● Instructions for the task
Every record below should be repeated word for word, with the pictures left out.

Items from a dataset
━━━━━━━━━━━━━━━━━━━━
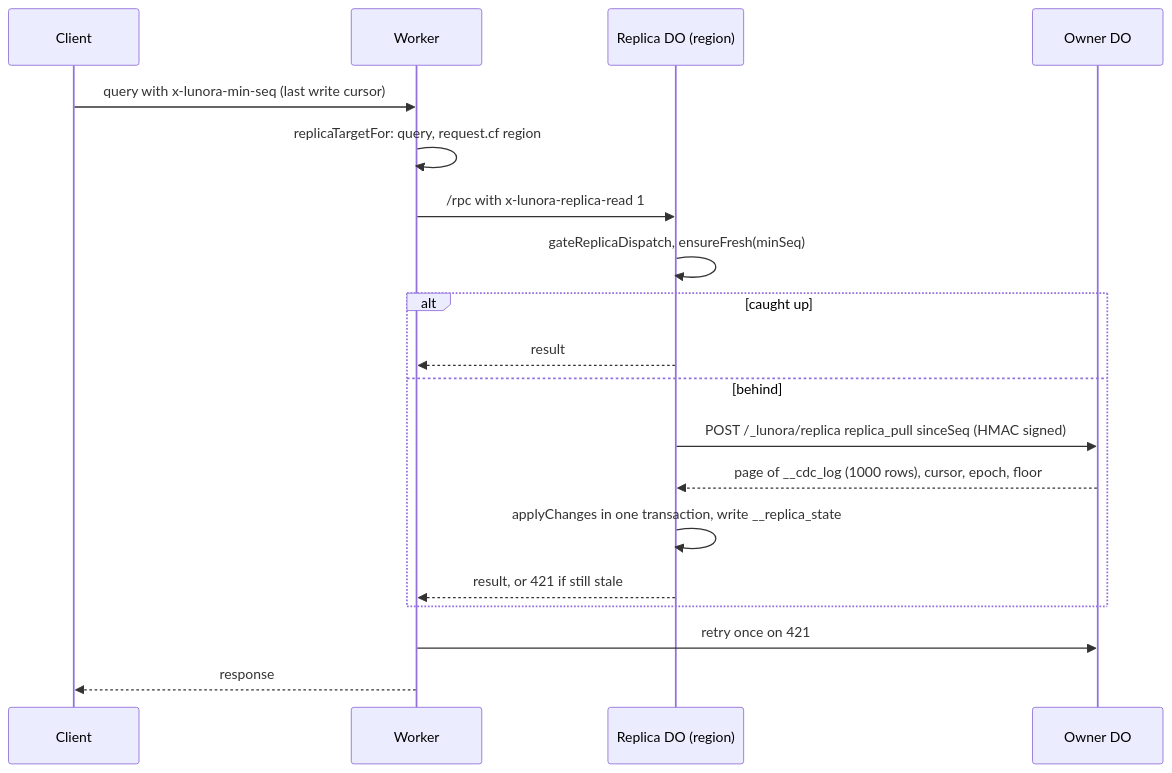
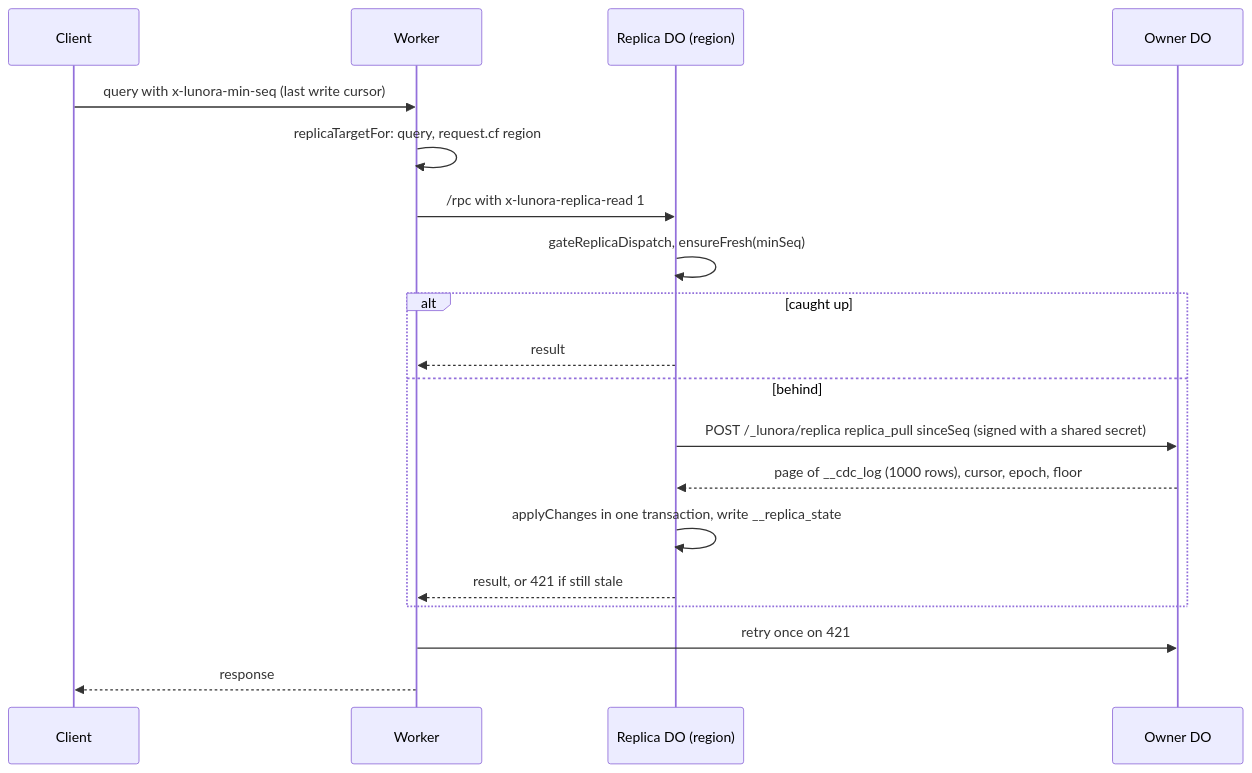
Before and after one commit to ewe-studios/explorations: the third of 5 diagrams in [src.lunora]/lunora/markdown/07-replication-and-read-scaling.md, drawn with Mermaid. The commit also changed other lines of this file and 38 other files, not shown here.

````diff
--- a/[src.lunora]/lunora/markdown/07-replication-and-read-scaling.md
+++ b/[src.lunora]/lunora/markdown/07-replication-and-read-scaling.md
@@ -19,21 +107,21 @@
 ```mermaid
 sequenceDiagram
     participant C as Client
     participant W as Worker
     participant R as Replica DO (region)
     participant O as Owner DO
     C->>W: query with x-lunora-min-seq (last write cursor)
     W->>W: replicaTargetFor: query, request.cf region
     W->>R: /rpc with x-lunora-replica-read 1
     R->>R: gateReplicaDispatch, ensureFresh(minSeq)
     alt caught up
         R-->>W: result
     else behind
-        R->>O: POST /_lunora/replica replica_pull sinceSeq (HMAC signed)
+        R->>O: POST /_lunora/replica replica_pull sinceSeq (signed with a shared secret)
         O-->>R: page of __cdc_log (1000 rows), cursor, epoch, floor
         R->>R: applyChanges in one transaction, write __replica_state
         R-->>W: result, or 421 if still stale
     end
     W->>O: retry once on 421
     W-->>C: response
 ```
````
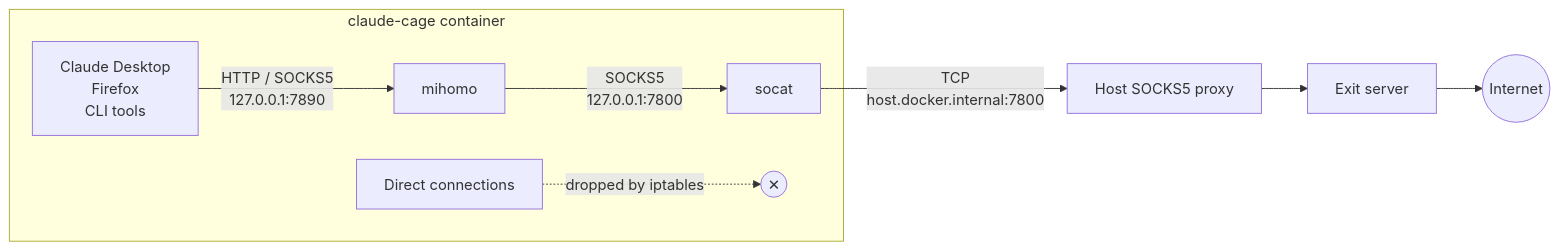
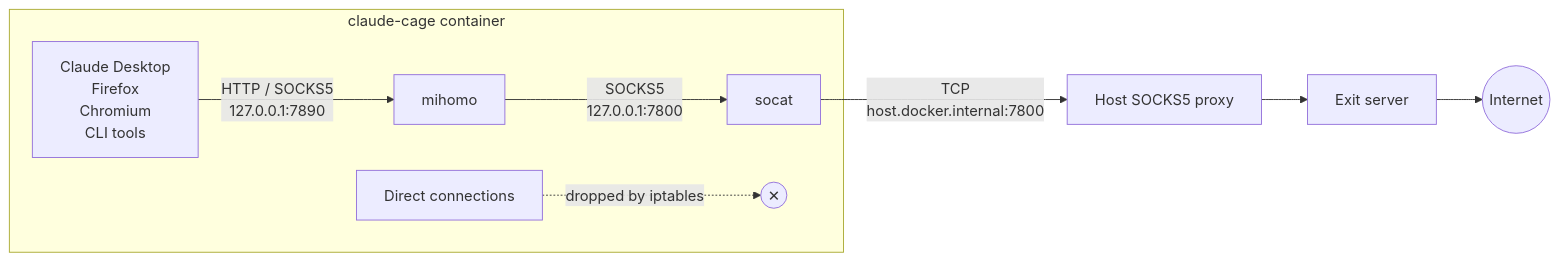
One commit to ferrobit/claude-cage changed the diagram in README.md. Above: the diagram before and after it, drawn with Mermaid. The commit also changed other lines of this file and 3 other files, not shown here.

First line of the commit message:
Add Chromium alongside Firefox

````diff
--- a/README.md
+++ b/README.md
@@ -155,11 +156,11 @@
 ```mermaid
 flowchart LR
     subgraph cage["claude-cage container"]
-        apps["Claude Desktop<br/>Firefox<br/>CLI tools"] -->|"HTTP / SOCKS5<br/>127.0.0.1:7890"| mihomo["mihomo"]
+        apps["Claude Desktop<br/>Firefox<br/>Chromium<br/>CLI tools"] -->|"HTTP / SOCKS5<br/>127.0.0.1:7890"| mihomo["mihomo"]
         mihomo -->|"SOCKS5<br/>127.0.0.1:7800"| socat["socat"]
         other["Direct connections"] -.->|"dropped by iptables"| drop(("✕"))
     end
     socat -->|"TCP<br/>host.docker.internal:7800"| host["Host SOCKS5 proxy"]
     host --> vps["Exit server"]
     vps --> net(("Internet"))
 ```
````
━━━━━━━━━━━━━━━━━━━━
● Result of the exercise
Before and after one commit to ewe-studios/explorations: the third of 5 diagrams in [src.lunora]/lunora/markdown/07-replication-and-read-scaling.md, drawn with Mermaid. The commit also changed other lines of this file and 38 other files, not shown here.

````diff
--- a/[src.lunora]/lunora/markdown/07-replication-and-read-scaling.md
+++ b/[src.lunora]/lunora/markdown/07-replication-and-read-scaling.md
@@ -19,21 +107,21 @@
 ```mermaid
 sequenceDiagram
     participant C as Client
     participant W as Worker
     participant R as Replica DO (region)
     participant O as Owner DO
     C->>W: query with x-lunora-min-seq (last write cursor)
     W->>W: replicaTargetFor: query, request.cf region
     W->>R: /rpc with x-lunora-replica-read 1
     R->>R: gateReplicaDispatch, ensureFresh(minSeq)
     alt caught up
         R-->>W: result
     else behind
-        R->>O: POST /_lunora/replica replica_pull sinceSeq (HMAC signed)
+        R->>O: POST /_lunora/replica replica_pull sinceSeq (signed with a shared secret)
         O-->>R: page of __cdc_log (1000 rows), cursor, epoch, floor
         R->>R: applyChanges in one transaction, write __replica_state
         R-->>W: result, or 421 if still stale
     end
     W->>O: retry once on 421
     W-->>C: response
 ```
````
One commit to ferrobit/claude-cage changed the diagram in README.md. Above: the diagram before and after it, drawn with Mermaid. The commit also changed other lines of this file and 3 other files, not shown here.

First line of the commit message:
Add Chromium alongside Firefox

````diff
--- a/README.md
+++ b/README.md
@@ -155,11 +156,11 @@
 ```mermaid
 flowchart LR
     subgraph cage["claude-cage container"]
-        apps["Claude Desktop<br/>Firefox<br/>CLI tools"] -->|"HTTP / SOCKS5<br/>127.0.0.1:7890"| mihomo["mihomo"]
+        apps["Claude Desktop<br/>Firefox<br/>Chromium<br/>CLI tools"] -->|"HTTP / SOCKS5<br/>127.0.0.1:7890"| mihomo["mihomo"]
         mihomo -->|"SOCKS5<br/>127.0.0.1:7800"| socat["socat"]
         other["Direct connections"] -.->|"dropped by iptables"| drop(("✕"))
     end
     socat -->|"TCP<br/>host.docker.internal:7800"| host["Host SOCKS5 proxy"]
     host --> vps["Exit server"]
     vps --> net(("Internet"))
 ```
````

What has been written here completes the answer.